Saying that it takes "great courage as an organisation to stand up on social issues," Zahra stresses that companies should want to "be on the right side of history".
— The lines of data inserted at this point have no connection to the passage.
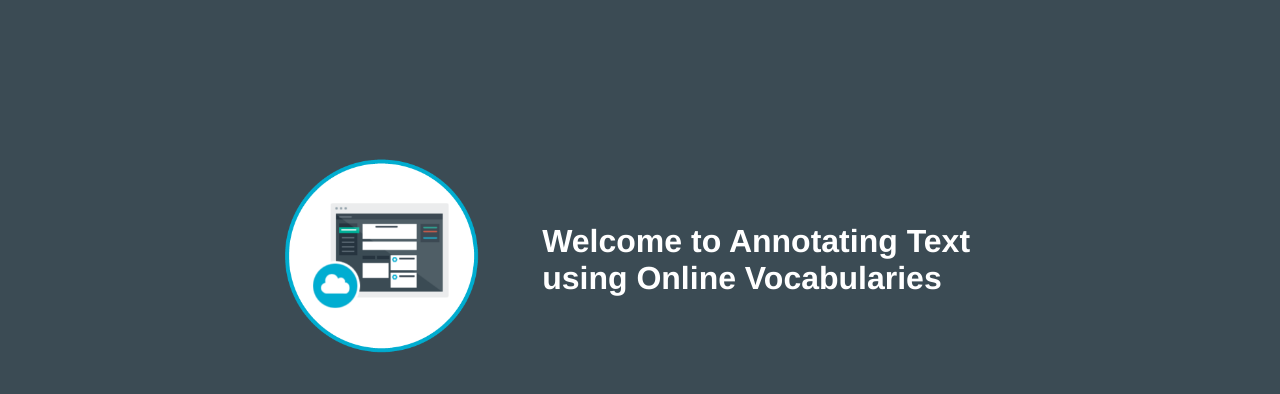
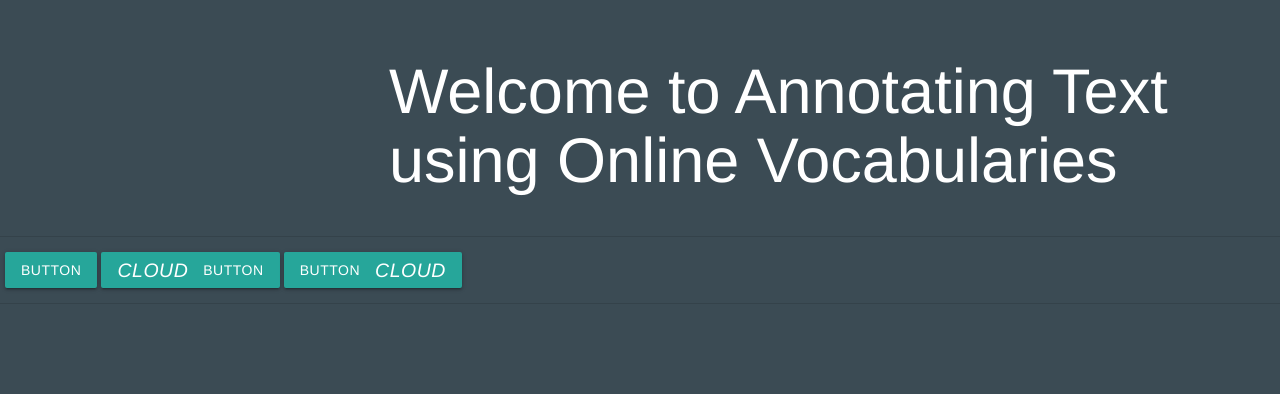
Before and after one commit to sochan/CSIROAnnotatingText, a website: page public/index.html in a window 1280 px wide. Drawn offline with nearby package versions, Linux system fonts and the light colour scheme.

Commit message:
Please check my work

```diff
--- a/public/index.html
+++ b/public/index.html
@@ -7,18 +7,36 @@
     <meta http-equiv="X-UA-Compatible" content="IE=edge">
     <meta name="viewport" content="width=device-width, initial-scale=1">
     <link rel="stylesheet" href="stylesheets/style.css">
+
+
+    <!-- Compiled and minified CSS -->
+    <link rel="stylesheet" href="https://cdnjs.cloudflare.com/ajax/libs/materialize/1.0.0/css/materialize.min.css">
+
+    <!-- Compiled and minified JavaScript -->
+    <script src="https://cdnjs.cloudflare.com/ajax/libs/materialize/1.0.0/js/materialize.min.js"></script>
+
+
   </head>
 
   <body>
     <table>
       <tr>
         <td style= "width:30%;">
-          <img class = "newappIcon" src="images/newapp-icon.png">
+
         </td>
         <td>
           <h1 id="message">Welcome to Annotating Text using Online Vocabularies</h1>
         </td>
       </tr>
+      <tr>
+      	<td colspan='2'>
+
+<a class="waves-effect waves-light btn">button</a>
+<a class="waves-effect waves-light btn"><i class="material-icons left">cloud</i>button</a>
+<a class="waves-effect waves-light btn"><i class="material-icons right">cloud</i>button</a>
+
+      	</td>
+      </tr>
     </table>
   </body>
 
```
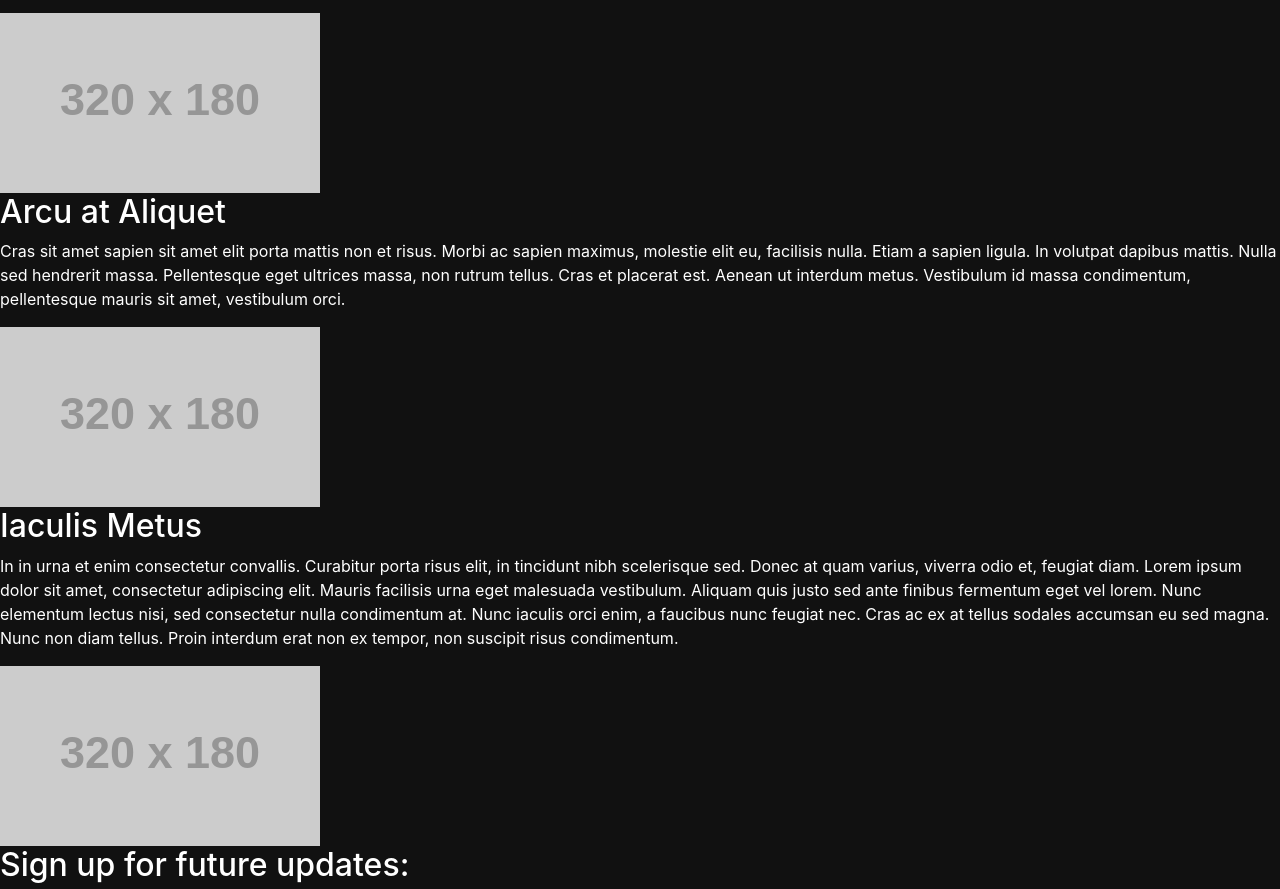
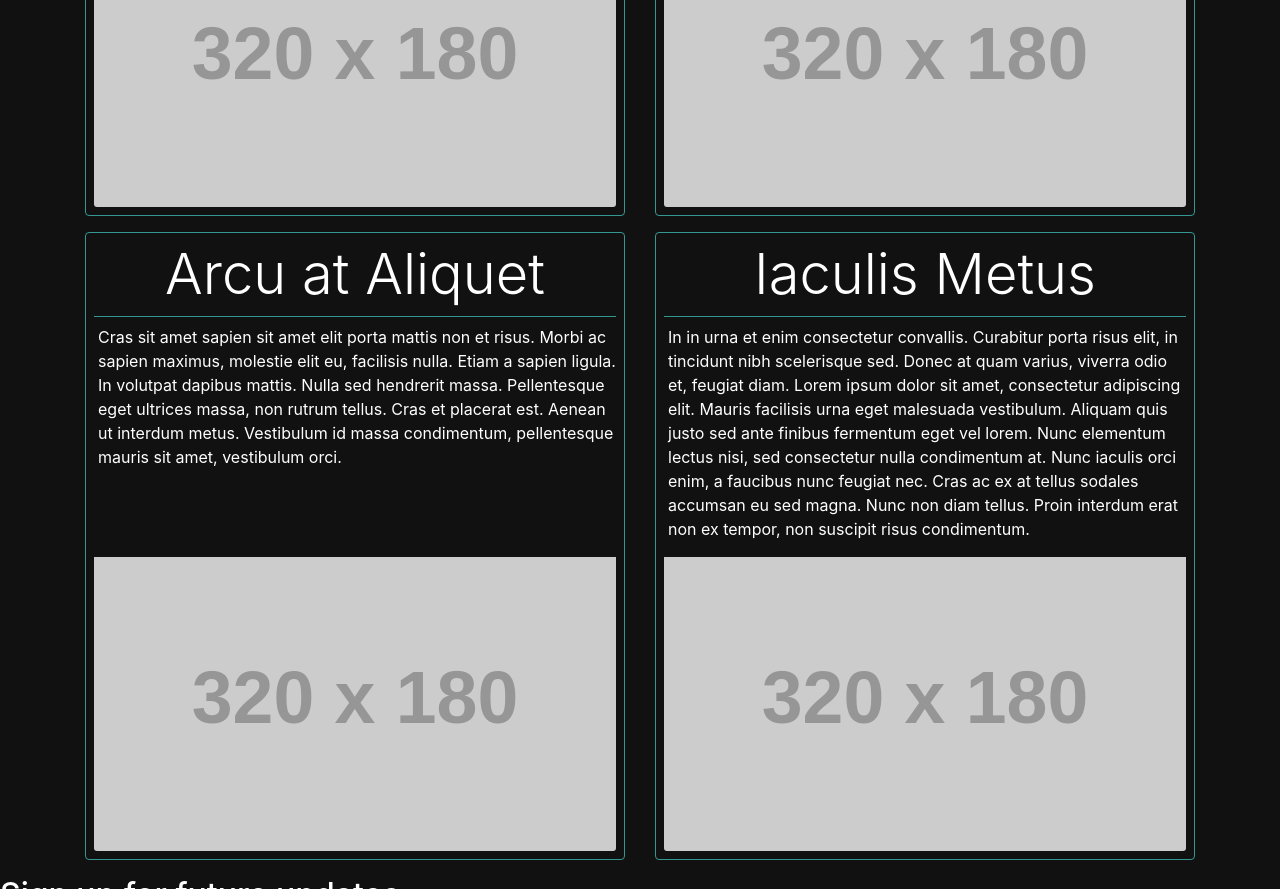
Before and after one commit to Sakeran/arm-landing, a website built with webpack: page src/index.html in a window 1280 px wide. Shown: the part 572-1461 px from the top of the page. Built offline with nearby package versions, Linux system fonts and the light colour scheme; some packages are replaced by stand-ins of ours; placeholder pictures from the web are drawn by us.

Commit message:
style article cards

```diff
--- a/src/index.html
+++ b/src/index.html
@@ -14,64 +14,84 @@
       <p>In risus dui. Imperdiet in.</p>
     </div>
     <main>
-      <section>
-        <article>
+      <section class="container">
+        <div class="row justify-content-center">
+          <article class="article">
+            <div class="articlecard">
               <h2>Alidpt Sit</h2>
               <p>
                 Etiam ut enim ante. Duis neque magna, convallis eget sapien
                 facilisis, tincidunt porttitor nulla. Suspendisse imperdiet
-            venenatis diam faucibus congue. Integer condimentum pulvinar metus,
-            ac tempus augue fringilla id. Suspendisse interdum pulvinar justo et
-            ullamcorper. Vivamus vitae leo risus. Praesent a ornare sem. Quisque
-            tincidunt leo non sapien suscipit, gravida gravida ipsum auctor.
-            Pellentesque maximus risus velit, eu convallis tortor blandit vel.
-            Curabitur libero magna, accumsan in ante nec, fringilla maximus
-            metus. Aenean tempus interdum dolor, nec laoreet sem. Nunc egestas
-            feugiat felis, sit amet lobortis mauris dignissim nec.
+                venenatis diam faucibus congue. Integer condimentum pulvinar
+                metus, ac tempus augue fringilla id. Suspendisse interdum
+                pulvinar justo et ullamcorper. Vivamus vitae leo risus. Praesent
+                a ornare sem. Quisque tincidunt leo non sapien suscipit, gravida
+                gravida ipsum auctor. Pellentesque maximus risus velit, eu
+                convallis tortor blandit vel. Curabitur libero magna, accumsan
+                in ante nec, fringilla maximus metus. Aenean tempus interdum
+                dolor, nec laoreet sem. Nunc egestas feugiat felis, sit amet
+                lobortis mauris dignissim nec.
               </p>
               <img src="https://via.placeholder.com/320x180" alt="Alidpt Sit" />
+            </div>
           </article>
-        <article>
+          <article class="article">
+            <div class="articlecard">
               <h2>Magna Sed Eros</h2>
               <p>
                 Nulla facilisi. Mauris congue ultricies felis et efficitur.
-            Phasellus vestibulum at leo id convallis. Aenean tincidunt tortor
-            porta ex hendrerit, et ultrices enim aliquet. Suspendisse eleifend
-            erat eu molestie dictum. Cras sed egestas nisl, vel convallis eros.
-            Cras mi eros, molestie convallis nulla sed, feugiat auctor nisl.
+                Phasellus vestibulum at leo id convallis. Aenean tincidunt
+                tortor porta ex hendrerit, et ultrices enim aliquet. Suspendisse
+                eleifend erat eu molestie dictum. Cras sed egestas nisl, vel
+                convallis eros. Cras mi eros, molestie convallis nulla sed,
+                feugiat auctor nisl.
               </p>
-          <img src="https://via.placeholder.com/320x180" alt="Magna Sed Eros" />
+              <img
+                src="https://via.placeholder.com/320x180"
+                alt="Magna Sed Eros"
+              />
+            </div>
           </article>
-        <article>
+          <article class="article">
+            <div class="articlecard">
               <h2>Arcu at Aliquet</h2>
               <p>
-            Cras sit amet sapien sit amet elit porta mattis non et risus. Morbi
-            ac sapien maximus, molestie elit eu, facilisis nulla. Etiam a sapien
-            ligula. In volutpat dapibus mattis. Nulla sed hendrerit massa.
-            Pellentesque eget ultrices massa, non rutrum tellus. Cras et
-            placerat est. Aenean ut interdum metus. Vestibulum id massa
-            condimentum, pellentesque mauris sit amet, vestibulum orci.
+                Cras sit amet sapien sit amet elit porta mattis non et risus.
+                Morbi ac sapien maximus, molestie elit eu, facilisis nulla.
+                Etiam a sapien ligula. In volutpat dapibus mattis. Nulla sed
+                hendrerit massa. Pellentesque eget ultrices massa, non rutrum
+                tellus. Cras et placerat est. Aenean ut interdum metus.
+                Vestibulum id massa condimentum, pellentesque mauris sit amet,
+                vestibulum orci.
               </p>
               <img
                 src="https://via.placeholder.com/320x180"
                 alt="Arcu at Aliquet"
               />
+            </div>
           </article>
-        <article>
+          <article class="article">
+            <div class="articlecard">
               <h2>Iaculis Metus</h2>
               <p>
                 In in urna et enim consectetur convallis. Curabitur porta risus
                 elit, in tincidunt nibh scelerisque sed. Donec at quam varius,
                 viverra odio et, feugiat diam. Lorem ipsum dolor sit amet,
-            consectetur adipiscing elit. Mauris facilisis urna eget malesuada
-            vestibulum. Aliquam quis justo sed ante finibus fermentum eget vel
-            lorem. Nunc elementum lectus nisi, sed consectetur nulla condimentum
-            at. Nunc iaculis orci enim, a faucibus nunc feugiat nec. Cras ac ex
-            at tellus sodales accumsan eu sed magna. Nunc non diam tellus. Proin
-            interdum erat non ex tempor, non suscipit risus condimentum.
+                consectetur adipiscing elit. Mauris facilisis urna eget
+                malesuada vestibulum. Aliquam quis justo sed ante finibus
+                fermentum eget vel lorem. Nunc elementum lectus nisi, sed
+                consectetur nulla condimentum at. Nunc iaculis orci enim, a
+                faucibus nunc feugiat nec. Cras ac ex at tellus sodales accumsan
+                eu sed magna. Nunc non diam tellus. Proin interdum erat non ex
+                tempor, non suscipit risus condimentum.
               </p>
-          <img src="https://via.placeholder.com/320x180" alt="Iaculis Metus" />
+              <img
+                src="https://via.placeholder.com/320x180"
+                alt="Iaculis Metus"
+              />
+            </div>
           </article>
+        </div>
       </section>
       <section>
         <h2>Sign up for future updates:</h2>
--- a/src/scss/_custom.scss
+++ b/src/scss/_custom.scss
@@ -1,3 +1,6 @@
 // Basic Theme
 $body-bg: #111111;
 $body-color: white;
+
+// Colors
+$blue: #349892;
--- a/src/scss/styles.scss
+++ b/src/scss/styles.scss
@@ -1,2 +1,44 @@
 @import "custom";
 @import "~bootstrap/scss/bootstrap";
+
+.article {
+  @include make-col-ready();
+  @include make-col(12);
+
+  @include media-breakpoint-up(lg) {
+    @include make-col(6)
+  }
+
+  @extend .mb-3;
+
+  .articlecard {
+    @extend .h-100;
+    @extend .card;
+
+    @extend .border;
+    @extend .border-primary;
+
+    @extend .p-2;
+
+    h2 {
+      @extend .display-4;
+      @extend .text-center;
+      @extend .border-bottom;
+      @extend .border-primary;
+      @extend .pb-2;
+    }
+
+    p {
+      @extend .card-text;
+      @extend .pb-3;
+      @extend .pl-1;
+      @extend .mb-auto;
+    }
+
+    background: none;
+
+    img {
+      @extend .card-img-bottom;
+    }
+  }
+}
```
Lines whose indentation alone changed are shown as unchanged.
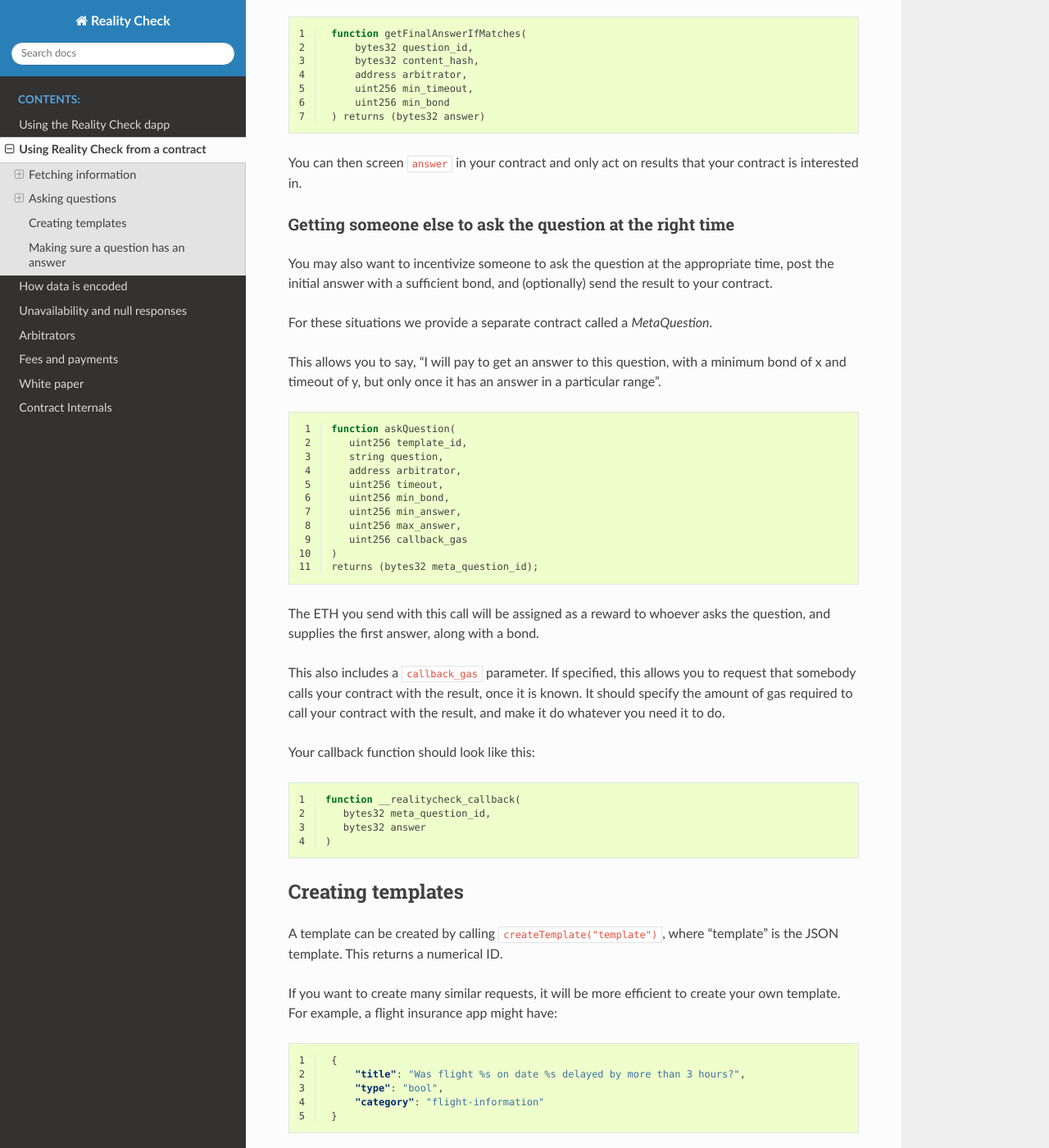
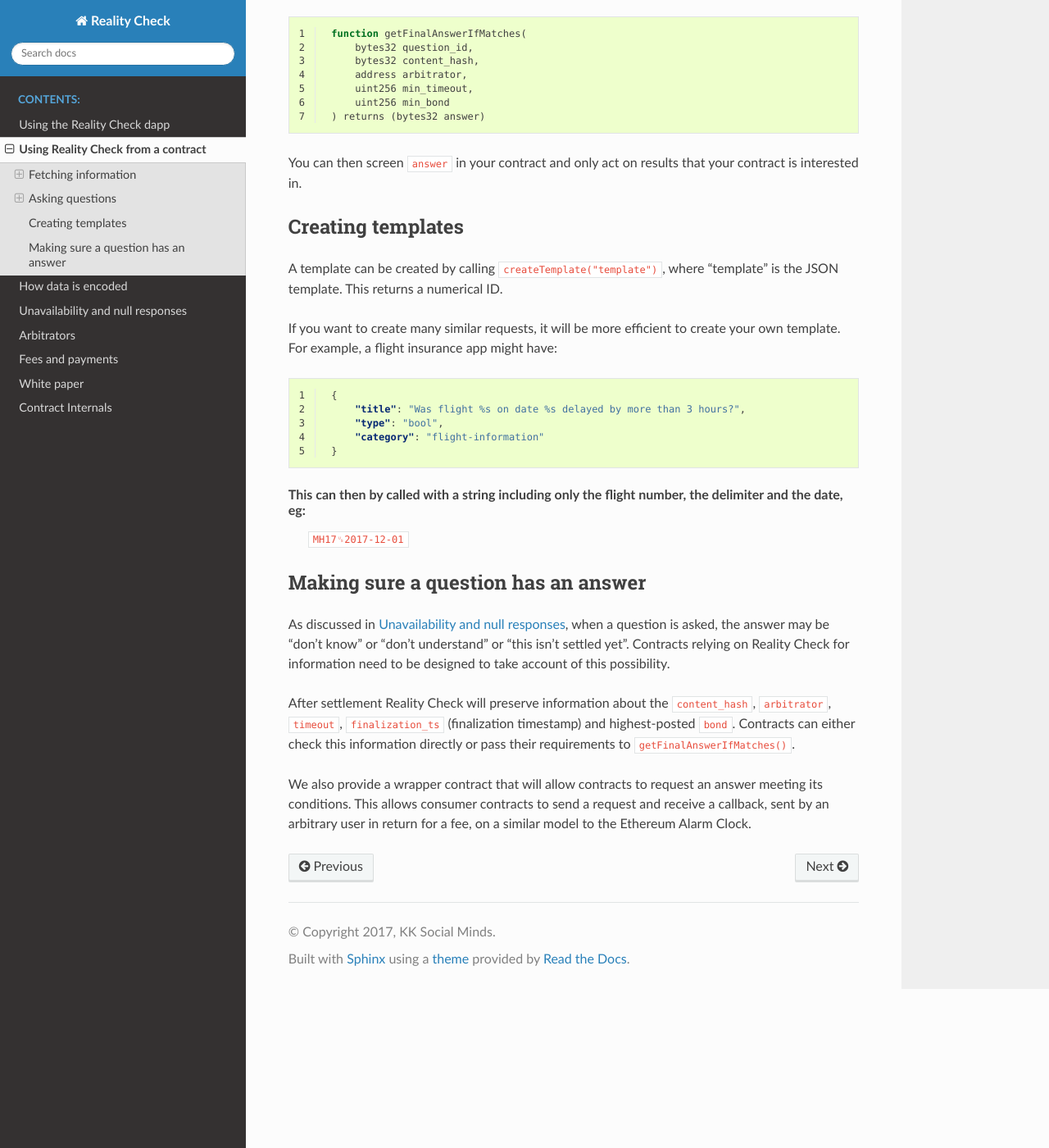
Before and after one commit to realitio/realitio-dapp, a Sphinx documentation site: the page built from docs/contracts.rst, in a window 1280 px wide and 1400 px high, scrolled down 2328 px. Shown: the whole window at 82% size. Built offline with Sphinx 7.4.7 and the Read the Docs theme 2.0.0, drawn with Linux system fonts in a browser that asks for light colours.

Commit message:
Nuke the metaquestion stuff, we'll leave it out of the initial audit/release

```diff
--- a/docs/contracts.rst
+++ b/docs/contracts.rst
@@ -102,44 +102,6 @@ To make this easier, we provide a method called ``getFinalAnswerIfMatches()``. T
 
 You can then screen ``answer`` in your contract and only act on results that your contract is interested in.
 
-Getting someone else to ask the question at the right time
-^^^^^^^^^^^^^^^^^^^^^^^^^^^^^^^^^^^^^^^^^^^^^^^^^^^^^^^^^^
-
-You may also want to incentivize someone to ask the question at the appropriate time, post the initial answer with a sufficient bond, and (optionally) send the result to your contract.
-
-For these situations we provide a separate contract called a `MetaQuestion`.
-
-This allows you to say, "I will pay to get an answer to this question, with a minimum bond of x and timeout of y, but only once it has an answer in a particular range".
-
-.. code-block:: javascript
-   :linenos:
-
-   function askQuestion(
-      uint256 template_id,
-      string question,
-      address arbitrator,
-      uint256 timeout,
-      uint256 min_bond,
-      uint256 min_answer,
-      uint256 max_answer,
-      uint256 callback_gas
-   )
-   returns (bytes32 meta_question_id);
-
-The ETH you send with this call will be assigned as a reward to whoever asks the question, and supplies the first answer, along with a bond.
-
-This also includes a ``callback_gas`` parameter. If specified, this allows you to request that somebody calls your contract with the result, once it is known. It should specify the amount of gas required to call your contract with the result, and make it do whatever you need it to do.
-
-Your callback function should look like this:
-
-.. code-block:: javascript
-   :linenos:
-
-   function __realitycheck_callback(
-      bytes32 meta_question_id,
-      bytes32 answer
-   )
-
 Creating templates
 ------------------
 
--- a/docs/whitepaper.rst
+++ b/docs/whitepaper.rst
@@ -147,7 +147,7 @@ The handling of null, undecided or unclear answers is considered outside the sco
 
 There is no way to pause a question once it has been asked, so if the answer to a question at any given time is "null" or "undecided" or "too early to sensibly ask", these values may be be settled on as the final result. Contracts consuming this data should be prepared to simply reject any answer they are not interested in, and wait for the same question to be asked again and get an answer in the range that does interest them.
 
-After settlement Reality Check will preserve information about the question hash, a, timeout, final bond, and finalization date, so consuming contracts can ask a user to send them a question ID, then verify that it meets the minimum conditions it requires to trust the information. We also provide a wrapper contract that will allow contracts to request an answer meeting its conditions. This allows consumer contracts to send a request and receive a callback, sent by an arbitrary user in return for a fee, on a similar model to the Ethereum Alarm Clock.
+After settlement Reality Check will preserve information about the question hash, a, timeout, final bond, and finalization date, so consuming contracts can ask a user to send them a question ID, then verify that it meets the minimum conditions it requires to trust the information. It may also be useful to create a wrapper contract that will allow contracts to request an answer meeting its conditions, allowing consumer contracts to send a request and receive a callback, sent by an arbitrary user in return for a fee, on a similar model to the Ethereum Alarm Clock.
 
 Arbitration mechanisms
 ----------------------
```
And on a personal level, Zahra is a living example of that inclusion and diversity: "What I think I do bring is that I demonstrate that you can be visibly out, and still be successful in your career," he concludes.